It's also really tough, grows back every year and you can easily take cuttings from it by slicing off a part of the root using a sharp spade. This is best done in spring. Simply replant the part you cut off and in a few weeks you'll have new leaves growing. 

Tuesday, 29 October 2019

Cleaning up and garden treasure

The garden is often a mess after the summer and needs a good clear out. This is generally a popular job. The greenhouse at St John's gets completely overgrown with plants that have finished growing for the year, including a very prolific grape vine. I've no idea what the hat was all about.

And there's often hidden treasure lurking underground. No matter how hard you try to pick things in July, you always miss something. Which then is a bit of treasure for the autumn garden clean up crew.

Friday, 20 September 2019

Returning to giant sunflowers

There are often surprises in the garden waiting when you get back to school in September. You never know what's going to greet you in the garden. These huge sunflowers had grown well over the summer at Heald Place. 

Thursday, 13 June 2019

Safe cooking with children

I've been helping children learn how to cook simple, healthy foods in after school cooking clubs. One thing that crops up is helping children develop skills in using kitchen implements safely and effectively. 
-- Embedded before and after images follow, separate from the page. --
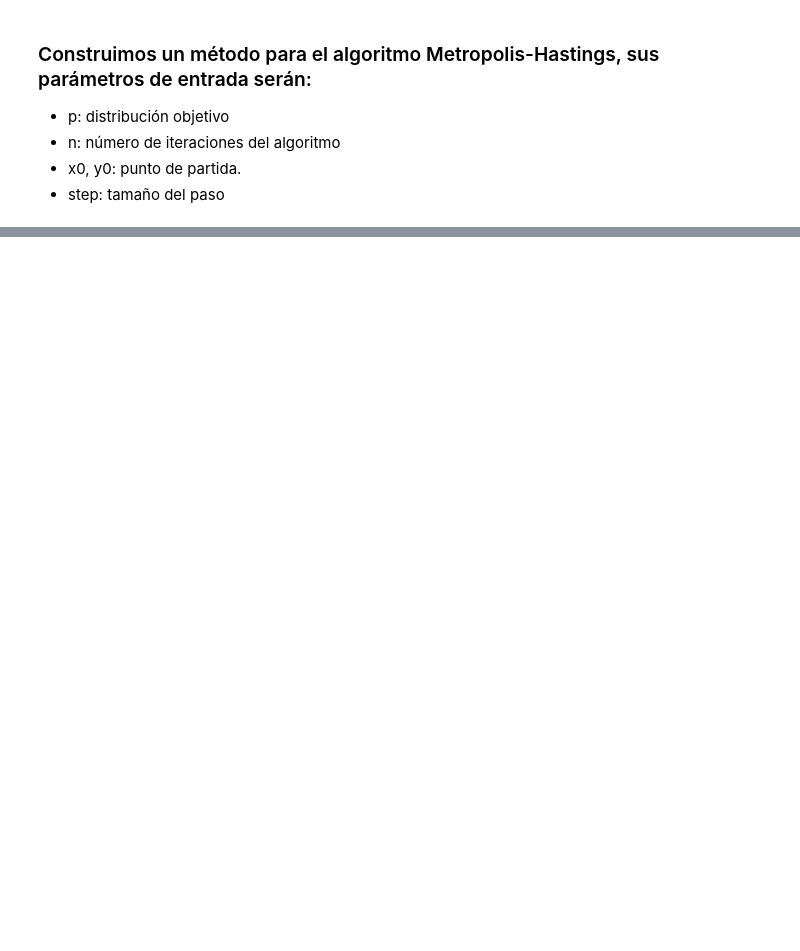
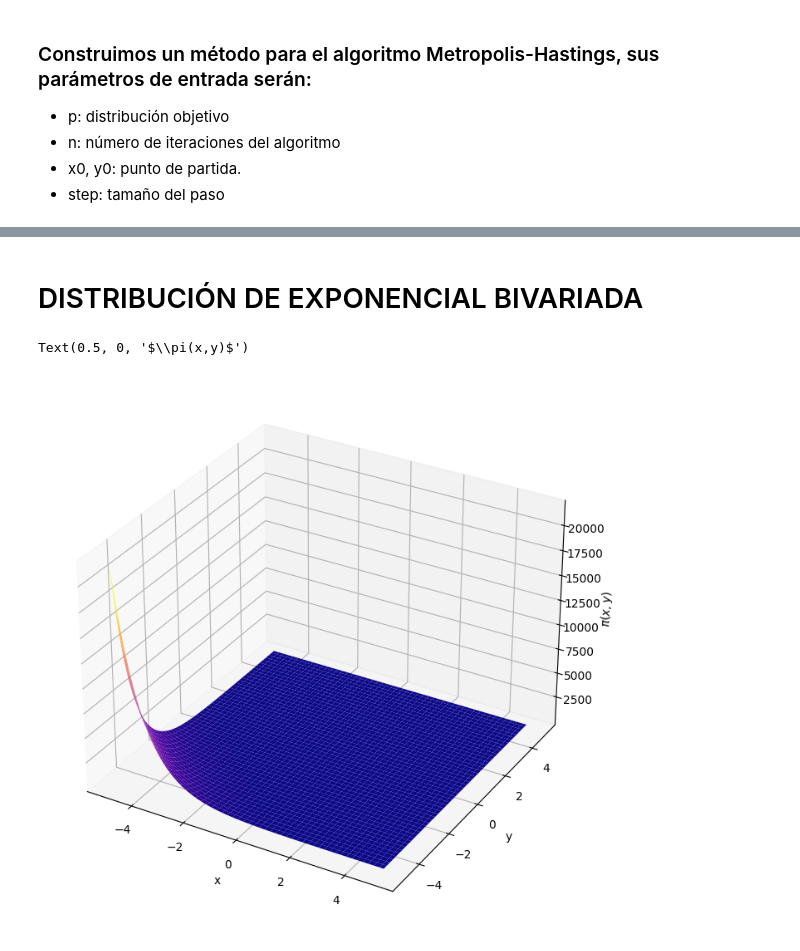
Before and after one commit to Gustavo-Ros/Simulaci-n-2, a Jupyter notebook: Caminantes.ipynb, the cells around one changed output, grey strips where cells are left out. Saved outputs shown, nothing was run; the diff lists cells and outputs as text; code cells hidden in the pictures; blank space fills up the shorter version.

```diff
--- a/Caminantes.ipynb
+++ b/Caminantes.ipynb
@@ -103,3 +79,6 @@ def himmelblau(x, y):
     term1 = ( (x )**2 + (y) - 11 )**2
     term2 = ( (x ) + (y )**2 - 7 )**2
     return term1 + term2
+# %%
+def exponencial(x, y, lambda_x=1, lambda_y=1):
+    return lambda_x * lambda_y * np.exp(-lambda_x * x - lambda_y * y)
@@ -150,0 +202,21 @@ This will become an error in seaborn v0.14.0; please update your code.
+# %% [markdown]
+# DISTRIBUCIÓN DE EXPONENCIAL BIVARIADA
+# %%
+# create grid for 3D plot
+x, y = np.linspace(-5, 5, 200), np.linspace(-5, 5, 200)
+X,Y = np.meshgrid(x, y)
+
+# generate bivariate normal
+Z =exponencial(X,Y, lambda_x=1, lambda_y=1)
+
+# plot surface in 3D
+fig = plt.figure(figsize=(12,8.5))
+ax = fig.add_subplot(111, projection='3d')
+ax.plot_surface(X, Y, Z, cmap= 'plasma')
+
+ax.set_xlabel('x')
+ax.set_ylabel('y')
+ax.set_zlabel('$\pi(x,y)$')
+# %% [output]
+Text(0.5, 0, '$\\pi(x,y)$')
+[figure, added]
```
Also changed, not shown: parts of 17 cells of this notebook.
One thing I've learnt is that using proper equipment is much safer than equipment that is "for children".  A good, sharp kitchen knife is better than a blunt "safer" one as children can cut without straining and pressing hard which is much more likely to lead to slips and cuts. I've found that children seem happier using a knife with a serrated edge as this gives a better grip when cutting. 

Having effective ways of explaining something is at the heart of helping people to learn new things. I found "the claw" and "the bridge" good ways to explain how to cut safely. The picture is a great example of "the claw" with the fingers holding the tomato well away from the blade. 

"The bridge" involves holding something between thumb and forefinger to make a bridge and the knife cutting down between them. 

Wednesday, 13 March 2019

Huge parsnips

Now I like a good roasted parsnip at Christmas but you can leave them in the ground a bit longer. 

We pulled these beauties out in March, after a titanic struggle. 

Thursday, 15 November 2018

Leaf mould

At Lark Hill in Salford they have a lot of large mature trees in the grounds.  A great job in the autumn is to collect leaves to make leaf mould.  This doesn't sound pleasant but the leaves will, after a year or so, rot down to produce a lovely fine compost that is great for adding to your growing areas. It doesn't have a lot of nutrients but it will improve the soil.

We used a lot of large sticks that had fallen from trees or were left over from a woodworking project to construct two leaf bins. We simply pushed larger sticks into the ground and wove willow branches between them.

Children love collecting leaves and it is a nice lesson in reusing what is naturally around us.

If you have large trees, don't install planters or a growing area near them. The tree roots take over, the beds get shaded and covered in leaves and sticks during the autumn and winter.